The MPs point out that automation research benefits from international collaboration, and while they welcome commitments to maintain and replicate EU funding when the UK leaves the EU, “this is no substitute for the collaboration that comes from joint projects”. They say that the Government should seek to ensure that the UK has at least associate membership of EU research projects and can collaborate effectively with neighbouring states.

The MPs believe that the Government’s optimism on the impact of automation on UK jobs is justified only if it works with industry to ensure that the most at-risk sectors and professions have the support they need to manage this transition. They recommend that the Government works with industry to identify the sectors and skills most at risk from automation and develops an action plan for how this transition will be managed.

The potential gains that automation can bring for the UK economy cannot be left to chance, the report concludes. Instead, the Government needs to bring forward a strategy to help businesses, workers and researchers to use the transition to deliver a change to how we live and work. If managed well, this transition to a more automated British workplace should make businesses more productive, improve the supply of high-quality jobs, and support working people to have more leisure time.

If the transition is managed badly, entire groups and regions could be left behind, British businesses could find themselves uncompetitive, SMEs will continue to form a long tail of unproductive businesses, and academics will be working in isolation attempting to catch-up with other nations’ technologies.

According to the MPs, the Government needs to take both the opportunities and risks of automation “more seriously … than it has to date”. It should not do so in isolation. Instead, it should collaborate with all those who want to harness automation to boost productivity and living standards, and it should not delay in doing so.

They recommend that the Government urgently brings together employers, workers, academia and automation developers to design a UK robot strategy on how it plans to promote and manage the transition to a more automated world of work.

Let’s hope that this important report is not lost in the furore surrounding Brexit.

* You can download the report from


Making the UK a leader in service robotics

The House of Commons committee believes that the UK could become a leader in the market for service robots, with British universities collaborating with partners around the globe to provide new technologies that improve our lives.

The MPs believe that, given the success of the High Value Manufacturing Catapult focused on industrial automation and robotics, there is an untapped potential for a similar model for service robotics, “where the UK has a chance to lead globally by building on academic excellence”.

They recommend that the Government works with research institutions to consider establishing a service robotics Catapult.
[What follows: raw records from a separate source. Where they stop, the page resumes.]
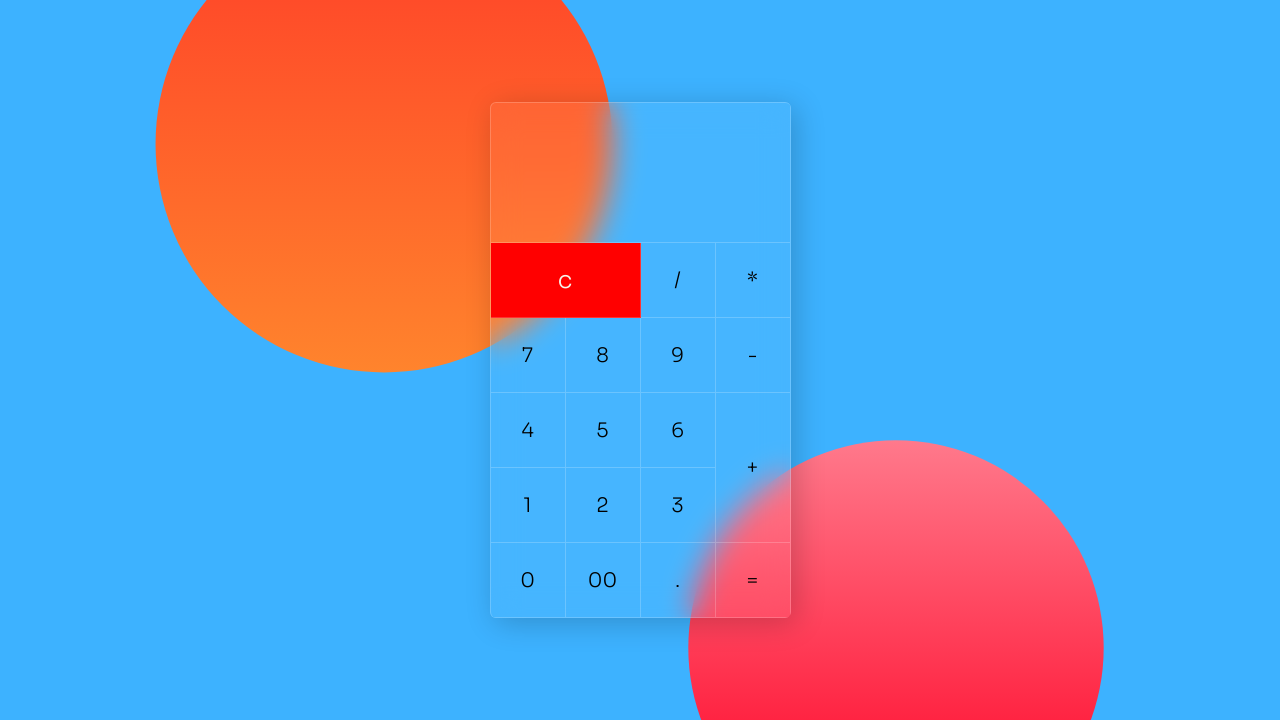
Repository: tharunkumaar404/Glass-Calci
Page: index.html
These files come from the project's save history. The page is drawn as it stood at one moment and after the next save; the edit follows.
The browser window is 1280 px wide. The pictures show the whole page.
The first visible `.container .calculator span` is being pressed.

Above is the page before, as saved 2021-08-26 15:10:21.

### index.html
<!DOCTYPE html>
<html lang="en">
<head>
    <meta charset="UTF-8">
    <meta http-equiv="X-UA-Compatible" content="IE=edge">
    <meta name="viewport" content="width=device-width, initial-scale=1.0">
    <title>Calculator</title>
    <link rel="stylesheet" href="styles.css">
</head>
<body>
    <div class="container">
        <form class="calculator" name="calc">
            <input type="text" readonly class="value" name="txt"/>
            <span class="num clear" onclick="calc.txt.value = ''">c</span>
            <span class="num" onclick="document.calc.txt.value +='/'">/</span>
            <span class="num" onclick="document.calc.txt.value +='*'">*</span>
            <span class="num" onclick="document.calc.txt.value +='7'">7</span>
            <span class="num" onclick="document.calc.txt.value +='8'">8</span>
            <span class="num" onclick="document.calc.txt.value +='9'">9</span>
            <span class="num" onclick="document.calc.txt.value +='-'">-</span>
            <span class="num" onclick="document.calc.txt.value +='4'">4</span>
            <span class="num " onclick="document.calc.txt.value +='5'">5</span>
            <span class="num" onclick="document.calc.txt.value +='6'">6</span>
            <span class="num plus" onclick="document.calc.txt.value +='+'">+</span>
            <span class="num" onclick="document.calc.txt.value +='1'">1</span>
            <span class="num" onclick="document.calc.txt.value +='2'">2</span>
            <span class="num" onclick="document.calc.txt.value +='3'">3</span>
            <span class="num" onclick="document.calc.txt.value +='0'">0</span>
            <span class="num" onclick="document.calc.txt.value +='00'">00</span>
            <span class="num" onclick="document.calc.txt.value +='.'"">.</span>
            <span class="num equal" onclick="document.calc.txt.value =eval(calc.txt.value)">=</span>
        </form>
    </div>
    <script type="text/javascript" src="vanilla-tilt.js"></script>
    <script type="text/javascript">
    	VanillaTilt.init(document.querySelector(".container"), {
    		max: 15,
    		speed: 400,
            glare: true,
            "max-glare":0.2,
            gyroscope:true,
    	});
    </script>
</body>
</html>

### styles.css
@import url('https://fonts.googleapis.com/css2?family=Sora:wght@300&display=swap');

*{
    margin: 0;
    padding: 0;
    box-sizing: border-box;
    font-family: 'Sora', sans-serif;
}

body{
display:flex;
justify-content: center;
align-items: center;
min-height: 100vh;
background: #3DB2FF;
}

body::before{
    content: '';
    position: absolute;
    top: 0;
    left:0;
    width: 100%;
    height:100%;
    background:linear-gradient(#FF4C29,#FFB830);
    clip-path: circle(22% at 30% 20%);
}
body::after{
    content: '';
    position: absolute;
    top: 0;
    left:0;
    width: 100%;
    height:100%;
    background:linear-gradient(#fff,#FF2442);
    clip-path: circle(20% at 70% 90%);
}

.container{
    position:relative;
    background: rgba(255,255,255,0.05);
    border-radius: 6px;
    overflow: hidden;
    z-index:10;
    backdrop-filter: blur(15px);
    border-top: 1px solid rgba(255,255,255,0.2);
    border-left:1px solid rgba(255,255,255,0.2);
    box-shadow: 5px 5px 30px rgba(0,0,0,0.2);

}

.container .calculator{
    position:relative;
    display:grid;

}

.container .calculator .value{
    grid-column: span 4;
    height: 140px;
    width:300px;
    text-align:right;
    border:none;
    outline:none;
    padding:10px;
    font-size:30px;
    background: transparent;
    color: #000;
    border-bottom: 1px solid rgba(255,255,255,0.2);
    border-right:1px solid rgba(255,255,255,0.2);


}
.container .calculator span {
    display:grid;
    place-items:center;
    height: 75px;
    width:75px;
    color:black;
    cursor:pointer;
    font-weight:400;
    font-size:20px;
    user-select:none;
    border-bottom: 1px solid rgba(255,255,255,0.2);
    border-right:1px solid rgba(255,255,255,0.2);
    transition: 0.5s;


}
.container .calculator span:hover{
    transition: 0s;
    background: rgba(255,255,255,0.2);
}

.container .calculator span:active{
    background: #ff0000;
    color: #F7F3E9;
    font-size: 24px;
    font-weight: 500;

}
.container .calculator .clear{
    grid-column: span 2;
    width:150px;
    background: rgba(255,255,255,0.2);
}
.container .calculator .plus{
grid-row: span 2;
height:150px;
}

### vanilla-tilt.js
var VanillaTilt = (function () {
'use strict';

/**
 * Created by Sergiu Șandor (micku7zu) on 1/27/2017.
 * Original idea: https://github.com/gijsroge/tilt.js
 * MIT License.
 * Version 1.7.1
 */

class VanillaTilt {
  constructor(element, settings = {}) {
    if (!(element instanceof Node)) {
      throw ("Can't initialize VanillaTilt because " + element + " is not a Node.");
    }

    this.width = null;
    this.height = null;
    this.clientWidth = null;
    this.clientHeight = null;
    this.left = null;
    this.top = null;

    // for Gyroscope sampling
    this.gammazero = null;
    this.betazero = null;
    this.lastgammazero = null;
    this.lastbetazero = null;

    this.transitionTimeout = null;
    this.updateCall = null;
    this.event = null;

    this.updateBind = this.update.bind(this);
    this.resetBind = this.reset.bind(this);

    this.element = element;
    this.settings = this.extendSettings(settings);

    this.reverse = this.settings.reverse ? -1 : 1;
    this.glare = VanillaTilt.isSettingTrue(this.settings.glare);
    this.glarePrerender = VanillaTilt.isSettingTrue(this.settings["glare-prerender"]);
    this.fullPageListening = VanillaTilt.isSettingTrue(this.settings["full-page-listening"]);
    this.gyroscope = VanillaTilt.isSettingTrue(this.settings.gyroscope);
    this.gyroscopeSamples = this.settings.gyroscopeSamples;

    this.elementListener = this.getElementListener();

    if (this.glare) {
      this.prepareGlare();
    }

    if (this.fullPageListening) {
      this.updateClientSize();
    }

    this.addEventListeners();
    this.updateInitialPosition();
  }

  static isSettingTrue(setting) {
    return setting === "" || setting === true || setting === 1;
  }

  /**
   * Method returns element what will be listen mouse events
   * @return {Node}
   */
  getElementListener() {
    if (this.fullPageListening) {
      return window.document;
    }

    if (typeof this.settings["mouse-event-element"] === "string") {
      const mouseEventElement = document.querySelector(this.settings["mouse-event-element"]);

      if (mouseEventElement) {
        return mouseEventElement;
      }
    }

    if (this.settings["mouse-event-element"] instanceof Node) {
      return this.settings["mouse-event-element"];
    }

    return this.element;
  }

  /**
   * Method set listen methods for this.elementListener
   * @return {Node}
   */
  addEventListeners() {
    this.onMouseEnterBind = this.onMouseEnter.bind(this);
    this.onMouseMoveBind = this.onMouseMove.bind(this);
    this.onMouseLeaveBind = this.onMouseLeave.bind(this);
    this.onWindowResizeBind = this.onWindowResize.bind(this);
    this.onDeviceOrientationBind = this.onDeviceOrientation.bind(this);

    this.elementListener.addEventListener("mouseenter", this.onMouseEnterBind);
    this.elementListener.addEventListener("mouseleave", this.onMouseLeaveBind);
    this.elementListener.addEventListener("mousemove", this.onMouseMoveBind);

    if (this.glare || this.fullPageListening) {
      window.addEventListener("resize", this.onWindowResizeBind);
    }

    if (this.gyroscope) {
      window.addEventListener("deviceorientation", this.onDeviceOrientationBind);
    }
  }

  /**
   * Method remove event listeners from current this.elementListener
   */
  removeEventListeners() {
    this.elementListener.removeEventListener("mouseenter", this.onMouseEnterBind);
    this.elementListener.removeEventListener("mouseleave", this.onMouseLeaveBind);
    this.elementListener.removeEventListener("mousemove", this.onMouseMoveBind);

    if (this.gyroscope) {
      window.removeEventListener("deviceorientation", this.onDeviceOrientationBind);
    }

    if (this.glare || this.fullPageListening) {
      window.removeEventListener("resize", this.onWindowResizeBind);
    }
  }

  destroy() {
    clearTimeout(this.transitionTimeout);
    if (this.updateCall !== null) {
      cancelAnimationFrame(this.updateCall);
    }

    this.reset();

    this.removeEventListeners();
    this.element.vanillaTilt = null;
    delete this.element.vanillaTilt;

    this.element = null;
  }

  onDeviceOrientation(event) {
    if (event.gamma === null || event.beta === null) {
      return;
    }

    this.updateElementPosition();

    if (this.gyroscopeSamples > 0) {
      this.lastgammazero = this.gammazero;
      this.lastbetazero = this.betazero;

      if (this.gammazero === null) {
        this.gammazero = event.gamma;
        this.betazero = event.beta;
      } else {
        this.gammazero = (event.gamma + this.lastgammazero) / 2;
        this.betazero = (event.beta + this.lastbetazero) / 2;
      }

      this.gyroscopeSamples -= 1;
    }

    const totalAngleX = this.settings.gyroscopeMaxAngleX - this.settings.gyroscopeMinAngleX;
    const totalAngleY = this.settings.gyroscopeMaxAngleY - this.settings.gyroscopeMinAngleY;

    const degreesPerPixelX = totalAngleX / this.width;
    const degreesPerPixelY = totalAngleY / this.height;

    const angleX = event.gamma - (this.settings.gyroscopeMinAngleX + this.gammazero);
    const angleY = event.beta - (this.settings.gyroscopeMinAngleY + this.betazero);

    const posX = angleX / degreesPerPixelX;
    const posY = angleY / degreesPerPixelY;

    if (this.updateCall !== null) {
      cancelAnimationFrame(this.updateCall);
    }

    this.event = {
      clientX: posX + this.left,
      clientY: posY + this.top,
    };

    this.updateCall = requestAnimationFrame(this.updateBind);
  }

  onMouseEnter() {
    this.updateElementPosition();
    this.element.style.willChange = "transform";
    this.setTransition();
  }

  onMouseMove(event) {
    if (this.updateCall !== null) {
      cancelAnimationFrame(this.updateCall);
    }

    this.event = event;
    this.updateCall = requestAnimationFrame(this.updateBind);
  }

  onMouseLeave() {
    this.setTransition();

    if (this.settings.reset) {
      requestAnimationFrame(this.resetBind);
    }
  }

  reset() {
    this.event = {
      clientX: this.left + this.width / 2,
      clientY: this.top + this.height / 2
    };

    if (this.element && this.element.style) {
      this.element.style.transform = `perspective(${this.settings.perspective}px) ` +
        `rotateX(0deg) ` +
        `rotateY(0deg) ` +
        `scale3d(1, 1, 1)`;
    }

    this.resetGlare();
  }

  resetGlare() {
    if (this.glare) {
      this.glareElement.style.transform = "rotate(180deg) translate(-50%, -50%)";
      this.glareElement.style.opacity = "0";
    }
  }

  updateInitialPosition() {
    if (this.settings.startX === 0 && this.settings.startY === 0) {
      return;
    }

    this.onMouseEnter();

    if (this.fullPageListening) {
      this.event = {
        clientX: (this.settings.startX + this.settings.max) / (2 * this.settings.max) * this.clientWidth,
        clientY: (this.settings.startY + this.settings.max) / (2 * this.settings.max) * this.clientHeight
      };
    } else {
      this.event = {
        clientX: this.left + ((this.settings.startX + this.settings.max) / (2 * this.settings.max) * this.width),
        clientY: this.top + ((this.settings.startY + this.settings.max) / (2 * this.settings.max) * this.height)
      };
    }


    let backupScale = this.settings.scale;
    this.settings.scale = 1;
    this.update();
    this.settings.scale = backupScale;
    this.resetGlare();
  }

  getValues() {
    let x, y;

    if (this.fullPageListening) {
      x = this.event.clientX / this.clientWidth;
      y = this.event.clientY / this.clientHeight;
    } else {
      x = (this.event.clientX - this.left) / this.width;
      y = (this.event.clientY - this.top) / this.height;
    }

    x = Math.min(Math.max(x, 0), 1);
    y = Math.min(Math.max(y, 0), 1);

    let tiltX = (this.reverse * (this.settings.max - x * this.settings.max * 2)).toFixed(2);
    let tiltY = (this.reverse * (y * this.settings.max * 2 - this.settings.max)).toFixed(2);
    let angle = Math.atan2(this.event.clientX - (this.left + this.width / 2), -(this.event.clientY - (this.top + this.height / 2))) * (180 / Math.PI);

    return {
      tiltX: tiltX,
      tiltY: tiltY,
      percentageX: x * 100,
      percentageY: y * 100,
      angle: angle
    };
  }

  updateElementPosition() {
    let rect = this.element.getBoundingClientRect();

    this.width = this.element.offsetWidth;
    this.height = this.element.offsetHeight;
    this.left = rect.left;
    this.top = rect.top;
  }

  update() {
    let values = this.getValues();

    this.element.style.transform = "perspective(" + this.settings.perspective + "px) " +
      "rotateX(" + (this.settings.axis === "x" ? 0 : values.tiltY) + "deg) " +
      "rotateY(" + (this.settings.axis === "y" ? 0 : values.tiltX) + "deg) " +
      "scale3d(" + this.settings.scale + ", " + this.settings.scale + ", " + this.settings.scale + ")";

    if (this.glare) {
      this.glareElement.style.transform = `rotate(${values.angle}deg) translate(-50%, -50%)`;
      this.glareElement.style.opacity = `${values.percentageY * this.settings["max-glare"] / 100}`;
    }

    this.element.dispatchEvent(new CustomEvent("tiltChange", {
      "detail": values
    }));

    this.updateCall = null;
  }

  /**
   * Appends the glare element (if glarePrerender equals false)
   * and sets the default style
   */
  prepareGlare() {
    // If option pre-render is enabled we assume all html/css is present for an optimal glare effect.
    if (!this.glarePrerender) {
      // Create glare element
      const jsTiltGlare = document.createElement("div");
      jsTiltGlare.classList.add("js-tilt-glare");

      const jsTiltGlareInner = document.createElement("div");
      jsTiltGlareInner.classList.add("js-tilt-glare-inner");

      jsTiltGlare.appendChild(jsTiltGlareInner);
      this.element.appendChild(jsTiltGlare);
    }

    this.glareElementWrapper = this.element.querySelector(".js-tilt-glare");
    this.glareElement = this.element.querySelector(".js-tilt-glare-inner");

    if (this.glarePrerender) {
      return;
    }

    Object.assign(this.glareElementWrapper.style, {
      "position": "absolute",
      "top": "0",
      "left": "0",
      "width": "100%",
      "height": "100%",
      "overflow": "hidden",
      "pointer-events": "none"
    });

    Object.assign(this.glareElement.style, {
      "position": "absolute",
      "top": "50%",
      "left": "50%",
      "pointer-events": "none",
      "background-image": `linear-gradient(0deg, rgba(255,255,255,0) 0%, rgba(255,255,255,1) 100%)`,
      "width": `${this.element.offsetWidth * 2}px`,
      "height": `${this.element.offsetWidth * 2}px`,
      "transform": "rotate(180deg) translate(-50%, -50%)",
      "transform-origin": "0% 0%",
      "opacity": "0",
    });
  }

  updateGlareSize() {
    if (this.glare) {
      Object.assign(this.glareElement.style, {
        "width": `${this.element.offsetWidth * 2}`,
        "height": `${this.element.offsetWidth * 2}`,
      });
    }
  }

  updateClientSize() {
    this.clientWidth = window.innerWidth
      || document.documentElement.clientWidth
      || document.body.clientWidth;

    this.clientHeight = window.innerHeight
      || document.documentElement.clientHeight
      || document.body.clientHeight;
  }

  onWindowResize() {
    this.updateGlareSize();
    this.updateClientSize();
  }

  setTransition() {
    clearTimeout(this.transitionTimeout);
    this.element.style.transition = this.settings.speed + "ms " + this.settings.easing;
    if (this.glare) this.glareElement.style.transition = `opacity ${this.settings.speed}ms ${this.settings.easing}`;

    this.transitionTimeout = setTimeout(() => {
      this.element.style.transition = "";
      if (this.glare) {
        this.glareElement.style.transition = "";
      }
    }, this.settings.speed);

  }

  /**
   * Method return patched settings of instance
   * @param {boolean} settings.reverse - reverse the tilt direction
   * @param {number} settings.max - max tilt rotation (degrees)
   * @param {startX} settings.startX - the starting tilt on the X axis, in degrees. Default: 0
   * @param {startY} settings.startY - the starting tilt on the Y axis, in degrees. Default: 0
   * @param {number} settings.perspective - Transform perspective, the lower the more extreme the tilt gets
   * @param {string} settings.easing - Easing on enter/exit
   * @param {number} settings.scale - 2 = 200%, 1.5 = 150%, etc..
   * @param {number} settings.speed - Speed of the enter/exit transition
   * @param {boolean} settings.transition - Set a transition on enter/exit
   * @param {string|null} settings.axis - What axis should be disabled. Can be X or Y
   * @param {boolean} settings.glare - What axis should be disabled. Can be X or Y
   * @param {number} settings.max-glare - the maximum "glare" opacity (1 = 100%, 0.5 = 50%)
   * @param {boolean} settings.glare-prerender - false = VanillaTilt creates the glare elements for you, otherwise
   * @param {boolean} settings.full-page-listening - If true, parallax effect will listen to mouse move events on the whole document, not only the selected element
   * @param {string|object} settings.mouse-event-element - String selector or link to HTML-element what will be listen mouse events
   * @param {boolean} settings.reset - false = If the tilt effect has to be reset on exit
   * @param {gyroscope} settings.gyroscope - Enable tilting by deviceorientation events
   * @param {gyroscopeSensitivity} settings.gyroscopeSensitivity - Between 0 and 1 - The angle at which max tilt position is reached. 1 = 90deg, 0.5 = 45deg, etc..
   * @param {gyroscopeSamples} settings.gyroscopeSamples - How many gyroscope moves to decide the starting position.
   */
  extendSettings(settings) {
    let defaultSettings = {
      reverse: false,
      max: 15,
      startX: 0,
      startY: 0,
      perspective: 1000,
      easing: "cubic-bezier(.03,.98,.52,.99)",
      scale: 1,
      speed: 300,
      transition: true,
      axis: null,
      glare: false,
      "max-glare": 1,
      "glare-prerender": false,
      "full-page-listening": false,
      "mouse-event-element": null,
      reset: true,
      gyroscope: true,
      gyroscopeMinAngleX: -45,
      gyroscopeMaxAngleX: 45,
      gyroscopeMinAngleY: -45,
      gyroscopeMaxAngleY: 45,
      gyroscopeSamples: 10
    };

    let newSettings = {};
    for (var property in defaultSettings) {
      if (property in settings) {
        newSettings[property] = settings[property];
      } else if (this.element.hasAttribute("data-tilt-" + property)) {
        let attribute = this.element.getAttribute("data-tilt-" + property);
        try {
          newSettings[property] = JSON.parse(attribute);
        } catch (e) {
          newSettings[property] = attribute;
        }

      } else {
        newSettings[property] = defaultSettings[property];
      }
    }

    return newSettings;
  }

  static init(elements, settings) {
    if (elements instanceof Node) {
      elements = [elements];
    }

    if (elements instanceof NodeList) {
      elements = [].slice.call(elements);
    }

    if (!(elements instanceof Array)) {
      return;
    }

    elements.forEach((element) => {
      if (!("vanillaTilt" in element)) {
        element.vanillaTilt = new VanillaTilt(element, settings);
      }
    });
  }
}

if (typeof document !== "undefined") {
  /* expose the class to window */
  window.VanillaTilt = VanillaTilt;

  /**
   * Auto load
   */
  VanillaTilt.init(document.querySelectorAll("[data-tilt]"));
}

return VanillaTilt;

}());

After the next save:
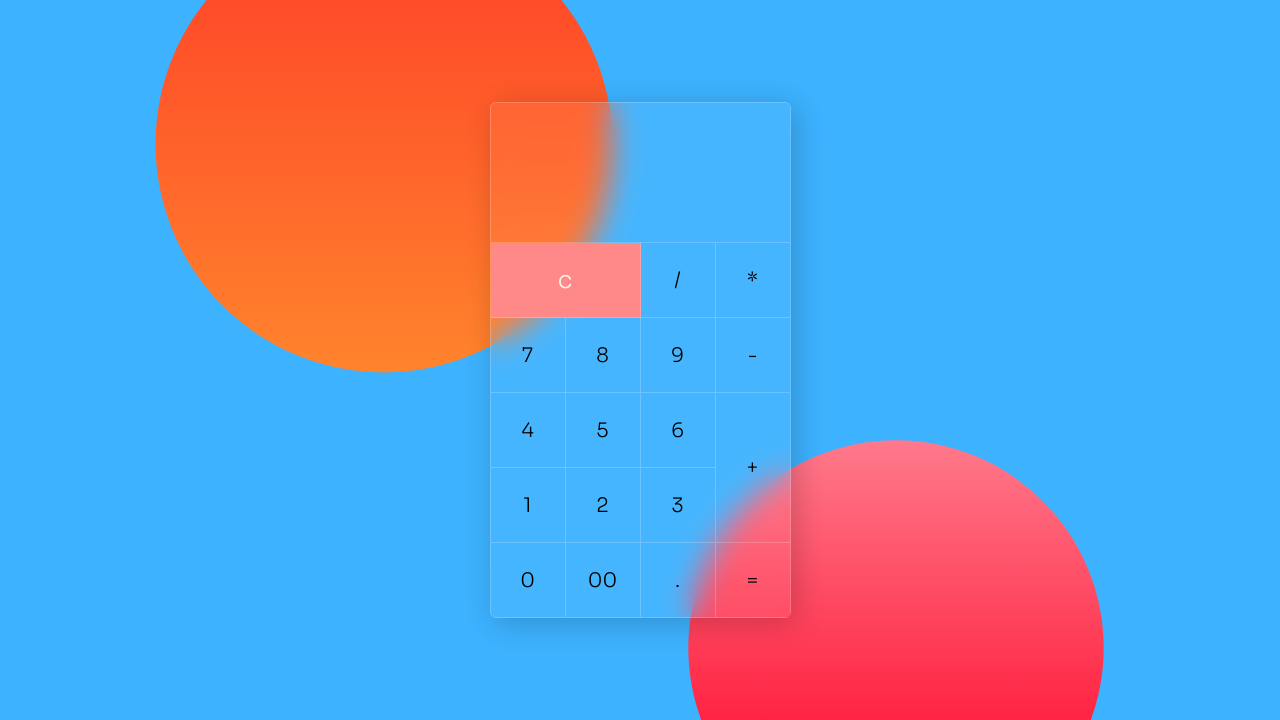
Saved 23 s later.
--- a/styles.css
+++ b/styles.css
@@ -93,7 +93,7 @@ body::after{
 }
 
 .container .calculator span:active{
-    background: #ff0000;
+    background: #ff8989;
     color: #F7F3E9;
     font-size: 24px;
     font-weight: 500;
Located outside of London and the South East, such a Catapult could help to create a robotics cluster – ideally near a university or technical hub – to encourage public and private funding and to support British robotics businesses and others that could benefits from diffusing new technologies.